TASK STATEMENT:
From the data that follows, copy every line with the string "Your".

DATA IN THIS EXERCISE:

================================

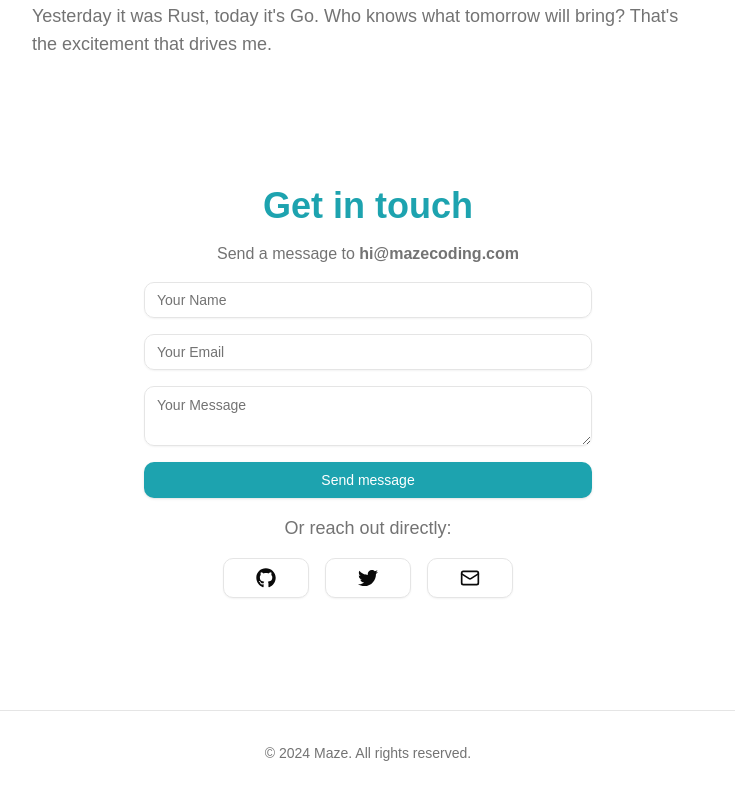
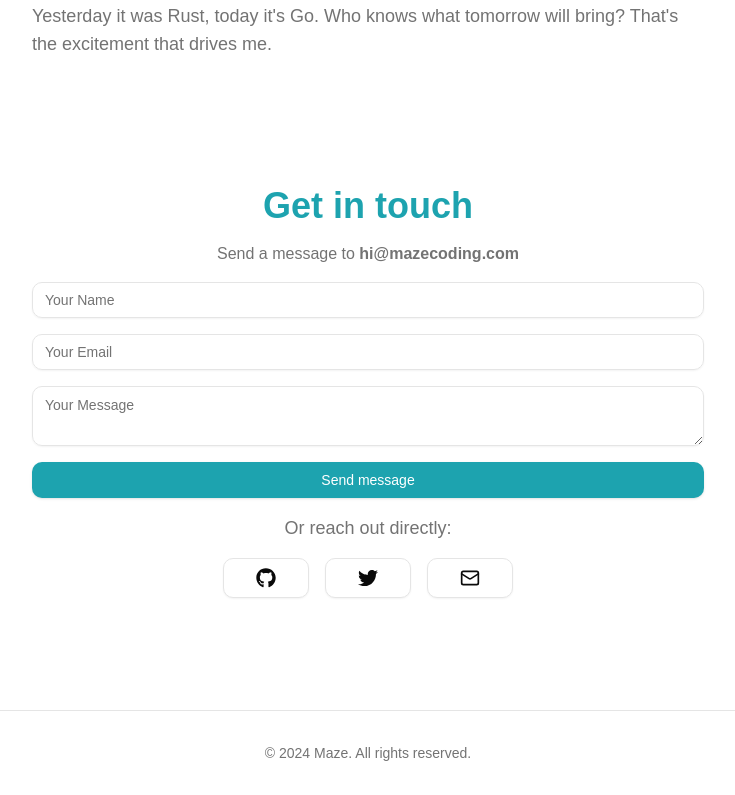
Before and after one commit to mazeincoding/maze-portfolio, a Next.js app: page / in a window 1280 px wide. Shown: the part 3766-4561 px from the top of the page, without its empty margins (400-1135 px from the left). Built offline with nearby package versions, Linux system fonts and the light colour scheme.

Commit message:
Adjusted width for contact section for consistency

```diff
--- a/src/components/contact-form.tsx
+++ b/src/components/contact-form.tsx
@@ -125,11 +125,7 @@ export default function ContactForm() {
   };
 
   return (
-    <form
-      onSubmit={handle_submit}
-      className="w-full max-w-md space-y-4"
-      noValidate
-    >
+    <form onSubmit={handle_submit} className="w-full space-y-4" noValidate>
       {render_input("name", "text", "Your Name")}
       {render_input("email", "email", "Your Email")}
       <div>
--- a/src/components/contact.tsx
+++ b/src/components/contact.tsx
@@ -12,7 +12,7 @@ const social_links = [
 export default function Contact() {
   return (
     <section
-      className="flex flex-col items-center gap-4 py-16 px-12"
+      className="flex flex-col items-center gap-4 py-16 px-12 max-w-3xl w-full mx-auto"
       id="contact-section"
     >
       <h2 className="text-4xl font-bold text-primary">Get in touch</h2>
```
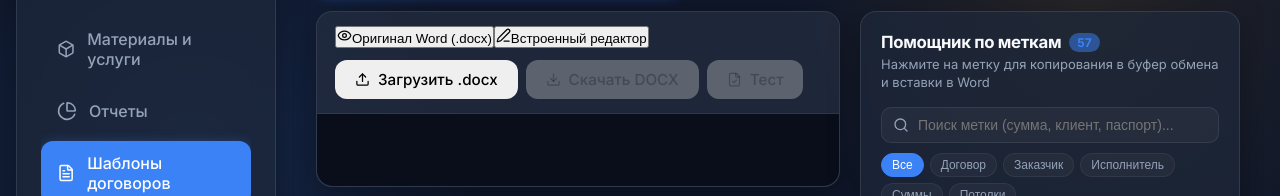
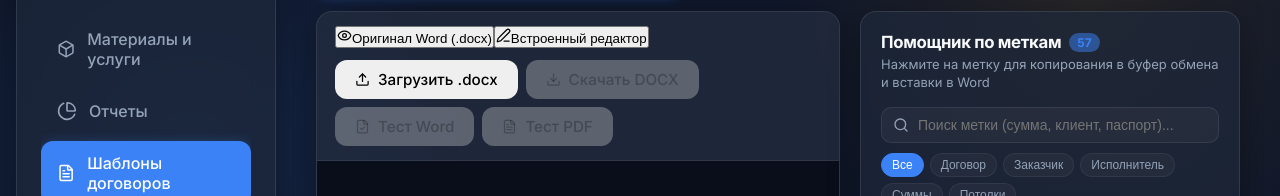
Before and after one commit to ANShchetinin/alta-crm-front, a React (Vite) app: page /contract-templates in a window 1280 px wide. Shown: the part 248-444 px from the top of the page. Built offline with nearby package versions, Linux system fonts and the light colour scheme; no server answers; sample sign-in values are in the browser's storage.

Commit message:
feat(templates): add Test PDF generation button and API integration (ECOLINE-124)

```diff
--- a/src/api/settings.ts
+++ b/src/api/settings.ts
@@ -123,6 +123,13 @@ export const generateTestContractDocxBlob = async (type: 'INDIVIDUAL' | 'LEGAL_E
   return response.data;
 };
 
+export const generateTestContractPdfBlob = async (type: 'INDIVIDUAL' | 'LEGAL_ENTITY'): Promise<Blob> => {
+  const response = await api.get(`/settings/contract-templates/test-pdf?type=${type}`, {
+    responseType: 'blob'
+  });
+  return response.data;
+};
+
 export const saveContractTemplateHtml = async (type: 'INDIVIDUAL' | 'LEGAL_ENTITY', html: string): Promise<{ success: boolean }> => {
   const response = await api.post(`/settings/contract-templates/html?type=${type}`, { html });
   return response.data;
--- a/src/pages/ContractTemplates.tsx
+++ b/src/pages/ContractTemplates.tsx
@@ -9,8 +9,8 @@ import {
 import * as docx from 'docx-preview';
 import {
   getContractTemplateStatus, uploadContractTemplate, downloadContractTemplateBlob,
-  deleteContractTemplate, generateTestContractDocxBlob, saveContractTemplateHtml,
-  getContractTemplateHtml
+  deleteContractTemplate, generateTestContractDocxBlob, generateTestContractPdfBlob,
+  saveContractTemplateHtml, getContractTemplateHtml
 } from '../api/settings';
 import type { ContractTemplateStatus } from '../api/settings';
 import '../styles/contract-templates.css';
@@ -558,6 +558,8 @@ export const ContractTemplates = () => {
     }
   };
 
+  const [testPdfGenerating, setTestPdfGenerating] = useState(false);
+
   const handleTestGeneration = async () => {
     try {
       setTestGenerating(true);
@@ -574,11 +576,29 @@ export const ContractTemplates = () => {
       a.click();
       document.body.removeChild(a);
       window.URL.revokeObjectURL(url);
-      showToast('Тестовый договор успешно сформирован и скачан!');
+      showToast('Тестовый договор (Word) успешно сформирован и скачан!');
     } catch (e: any) {
-      alert('Ошибка тестовой генерации: ' + (e.response?.data?.error || e.message));
+      alert('Ошибка тестовой генерации Word: ' + (e.response?.data?.error || e.message));
     } finally {
       setTestGenerating(false);
+    }
+  };
+
+  const handleTestPdfGeneration = async () => {
+    try {
+      setTestPdfGenerating(true);
+      if (viewMode === 'HTML_EDITOR' && isModified && editorRef.current) {
+        await saveContractTemplateHtml(activeTab, editorRef.current.innerHTML);
+        setIsModified(false);
+      }
+      const blob = await generateTestContractPdfBlob(activeTab);
+      const url = window.URL.createObjectURL(blob);
+      window.open(url, '_blank');
+      showToast('Тестовый PDF договора успешно сформирован!');
+    } catch (e: any) {
+      alert('Ошибка генерации PDF: ' + (e.response?.data?.error || e.message));
+    } finally {
+      setTestPdfGenerating(false);
     }
   };
 
@@ -777,10 +797,20 @@ export const ContractTemplates = () => {
                 className="btn btn-secondary"
                 disabled={!isTemplateLoaded || testGenerating}
                 onClick={handleTestGeneration}
-                title="Сформировать тестовый заполненный договор"
+                title="Сформировать тестовый заполненный договор в формате Word (.docx)"
               >
                 {testGenerating ? <RefreshCw size={15} className="spin" /> : <FileCheck size={15} />}
-                <span>Тест</span>
+                <span>Тест Word</span>
+              </button>
+
+              <button
+                className="btn btn-secondary"
+                disabled={!isTemplateLoaded || testPdfGenerating}
+                onClick={handleTestPdfGeneration}
+                title="Сформировать тестовый заполненный договор в формате PDF"
+              >
+                {testPdfGenerating ? <RefreshCw size={15} className="spin" /> : <FileText size={15} />}
+                <span>Тест PDF</span>
               </button>
 
               {isTemplateLoaded && (
```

================================

WRITTEN ANSWER:
       {render_input("name", "text", "Your Name")}
       {render_input("email", "email", "Your Email")}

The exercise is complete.